When we look at stationary cycling, the main difference is that there are no downhills, thus no coasting time. When riding outside, you can spend 10-15% of the time not pedaling. However, when riding inside the time spent riding becomes 100% efficient, and that creates some extra fatigue, not only in the legs but also in the back.
On top of riding without any rest when riding indoors, the position on the bike makes it a bit harder due to it being completely static.
Generally, when riding seated, we see some sideways movement because of the ”non-perfect human pedaling technique. While riding the trainer, these sideways movements are amplified by the bike being fixed, which have to be absorbed by the body and creates extra strain on the back.

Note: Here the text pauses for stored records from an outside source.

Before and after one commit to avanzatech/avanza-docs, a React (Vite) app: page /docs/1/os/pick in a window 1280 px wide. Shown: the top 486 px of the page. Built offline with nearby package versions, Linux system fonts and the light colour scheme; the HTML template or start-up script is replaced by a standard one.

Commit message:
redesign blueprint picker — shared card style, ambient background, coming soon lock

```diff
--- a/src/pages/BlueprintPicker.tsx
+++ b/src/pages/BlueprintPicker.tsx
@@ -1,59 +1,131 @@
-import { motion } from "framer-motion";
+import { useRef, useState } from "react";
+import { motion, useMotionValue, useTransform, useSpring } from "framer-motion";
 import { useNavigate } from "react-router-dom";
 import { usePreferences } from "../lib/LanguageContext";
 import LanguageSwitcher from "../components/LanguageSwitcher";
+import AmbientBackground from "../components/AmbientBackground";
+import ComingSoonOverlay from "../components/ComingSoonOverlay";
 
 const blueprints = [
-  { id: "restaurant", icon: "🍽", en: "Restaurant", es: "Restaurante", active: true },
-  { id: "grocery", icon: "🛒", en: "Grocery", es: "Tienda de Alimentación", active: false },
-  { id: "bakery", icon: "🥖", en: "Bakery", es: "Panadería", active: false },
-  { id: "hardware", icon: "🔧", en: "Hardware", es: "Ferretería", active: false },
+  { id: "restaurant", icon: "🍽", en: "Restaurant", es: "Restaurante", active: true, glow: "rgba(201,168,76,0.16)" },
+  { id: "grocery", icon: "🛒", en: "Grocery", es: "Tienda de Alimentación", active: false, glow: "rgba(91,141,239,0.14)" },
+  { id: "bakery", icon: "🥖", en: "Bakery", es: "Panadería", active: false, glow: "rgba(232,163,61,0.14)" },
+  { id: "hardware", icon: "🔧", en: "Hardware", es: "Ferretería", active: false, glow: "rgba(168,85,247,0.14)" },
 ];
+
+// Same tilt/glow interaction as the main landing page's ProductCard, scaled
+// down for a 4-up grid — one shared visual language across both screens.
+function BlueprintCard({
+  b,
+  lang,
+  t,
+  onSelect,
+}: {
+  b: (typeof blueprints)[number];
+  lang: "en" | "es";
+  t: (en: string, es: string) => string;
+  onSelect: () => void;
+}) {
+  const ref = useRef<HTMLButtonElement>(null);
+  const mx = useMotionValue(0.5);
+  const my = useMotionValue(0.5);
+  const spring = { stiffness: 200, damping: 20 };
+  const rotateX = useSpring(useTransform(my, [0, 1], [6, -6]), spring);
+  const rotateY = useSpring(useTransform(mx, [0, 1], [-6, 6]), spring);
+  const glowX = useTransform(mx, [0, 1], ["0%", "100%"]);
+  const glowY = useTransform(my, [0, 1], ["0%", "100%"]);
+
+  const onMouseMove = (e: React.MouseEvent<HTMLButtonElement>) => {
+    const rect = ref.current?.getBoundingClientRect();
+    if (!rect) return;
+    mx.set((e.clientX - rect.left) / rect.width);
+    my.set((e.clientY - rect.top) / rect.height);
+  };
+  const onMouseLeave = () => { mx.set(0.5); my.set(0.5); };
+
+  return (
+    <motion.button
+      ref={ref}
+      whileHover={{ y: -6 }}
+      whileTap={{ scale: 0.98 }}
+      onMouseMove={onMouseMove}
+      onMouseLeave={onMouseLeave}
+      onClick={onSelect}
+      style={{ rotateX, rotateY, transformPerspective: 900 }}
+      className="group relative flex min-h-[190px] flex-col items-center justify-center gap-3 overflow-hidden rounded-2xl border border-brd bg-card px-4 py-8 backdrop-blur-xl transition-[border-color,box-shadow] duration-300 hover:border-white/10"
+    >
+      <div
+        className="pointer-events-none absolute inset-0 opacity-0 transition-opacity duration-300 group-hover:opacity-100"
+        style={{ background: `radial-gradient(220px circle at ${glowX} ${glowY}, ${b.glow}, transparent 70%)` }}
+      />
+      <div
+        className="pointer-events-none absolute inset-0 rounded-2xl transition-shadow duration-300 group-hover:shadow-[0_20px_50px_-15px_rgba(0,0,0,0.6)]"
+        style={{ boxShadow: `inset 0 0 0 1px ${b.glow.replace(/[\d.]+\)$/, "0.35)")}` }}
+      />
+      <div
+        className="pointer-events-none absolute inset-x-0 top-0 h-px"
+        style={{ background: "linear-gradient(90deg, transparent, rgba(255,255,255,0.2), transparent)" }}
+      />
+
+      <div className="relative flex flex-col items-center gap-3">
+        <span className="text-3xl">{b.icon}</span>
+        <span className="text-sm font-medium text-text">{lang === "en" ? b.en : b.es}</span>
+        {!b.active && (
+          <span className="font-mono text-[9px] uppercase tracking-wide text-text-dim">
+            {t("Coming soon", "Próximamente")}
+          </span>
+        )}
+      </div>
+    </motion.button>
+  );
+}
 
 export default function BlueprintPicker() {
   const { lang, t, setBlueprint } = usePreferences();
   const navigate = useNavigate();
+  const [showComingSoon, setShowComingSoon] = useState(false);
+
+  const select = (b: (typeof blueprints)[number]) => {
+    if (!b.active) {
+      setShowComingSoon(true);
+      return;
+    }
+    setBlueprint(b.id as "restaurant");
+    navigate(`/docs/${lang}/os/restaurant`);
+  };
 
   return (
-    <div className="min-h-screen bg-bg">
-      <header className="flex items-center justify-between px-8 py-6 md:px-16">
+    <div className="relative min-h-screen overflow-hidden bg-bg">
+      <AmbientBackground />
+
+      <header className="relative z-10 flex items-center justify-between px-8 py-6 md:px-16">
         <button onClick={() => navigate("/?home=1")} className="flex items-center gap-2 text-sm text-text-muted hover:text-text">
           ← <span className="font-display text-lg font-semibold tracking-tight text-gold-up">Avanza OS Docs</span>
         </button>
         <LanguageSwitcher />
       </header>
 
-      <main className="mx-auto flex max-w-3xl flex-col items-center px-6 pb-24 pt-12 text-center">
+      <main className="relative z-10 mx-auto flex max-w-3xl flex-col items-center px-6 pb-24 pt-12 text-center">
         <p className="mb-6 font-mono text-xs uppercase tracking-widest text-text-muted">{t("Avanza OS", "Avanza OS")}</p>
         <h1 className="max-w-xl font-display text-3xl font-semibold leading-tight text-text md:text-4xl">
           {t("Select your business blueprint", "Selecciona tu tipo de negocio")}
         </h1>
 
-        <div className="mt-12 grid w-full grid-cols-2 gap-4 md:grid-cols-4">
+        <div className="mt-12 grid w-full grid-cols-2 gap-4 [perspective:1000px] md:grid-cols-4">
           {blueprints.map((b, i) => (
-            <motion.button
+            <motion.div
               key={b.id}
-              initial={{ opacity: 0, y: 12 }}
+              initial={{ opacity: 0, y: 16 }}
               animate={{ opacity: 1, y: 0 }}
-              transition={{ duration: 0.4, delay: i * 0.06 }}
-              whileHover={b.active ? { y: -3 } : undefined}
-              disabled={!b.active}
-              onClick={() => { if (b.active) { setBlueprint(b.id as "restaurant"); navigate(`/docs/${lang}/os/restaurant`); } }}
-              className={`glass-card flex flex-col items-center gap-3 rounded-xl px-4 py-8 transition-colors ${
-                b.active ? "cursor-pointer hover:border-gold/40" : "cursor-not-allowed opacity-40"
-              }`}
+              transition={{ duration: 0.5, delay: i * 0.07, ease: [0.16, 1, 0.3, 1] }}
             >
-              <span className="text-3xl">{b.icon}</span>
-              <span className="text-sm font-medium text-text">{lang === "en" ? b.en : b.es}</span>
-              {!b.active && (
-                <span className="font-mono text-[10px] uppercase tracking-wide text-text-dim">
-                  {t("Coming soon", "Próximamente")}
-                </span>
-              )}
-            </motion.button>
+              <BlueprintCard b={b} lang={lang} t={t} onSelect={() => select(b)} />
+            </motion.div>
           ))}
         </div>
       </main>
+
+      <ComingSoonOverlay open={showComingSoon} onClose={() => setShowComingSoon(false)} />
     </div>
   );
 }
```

When riding standing, your body has more freedom of movement. The back will relax a bit, but the knees will feel the different movement patterns. Adding small standing intervals will help to keep a good balance with the position, start from 10-second intervals occasionally and increase progressively up to 1 minute.
When riding stationary, it is natural that we adopt a more relaxed body position as we don’t need to propel the bike. This can mean that we place more weight on the saddle, and the risk of developing saddle sores may increase even if we are accustomed to riding the bike outdoors.
In case you ride a lot indoors, a potential upgrade to your set-up is the MP1 Nfinity Trainer Platform from Saris. It is a platform that allows you to move the bike laterally, forward, and backward, and it’s compatible with every trainer.
Those who ride with a power meter may notice that there is a difference in the power-heart rate relationship when compared to riding outdoors. As we have noted, the body is less efficient riding indoors, so it is entirely reasonable to lose some watts at the same heart rate. There could be up to 30 watts difference, so don’t get demoralized because of the lower values!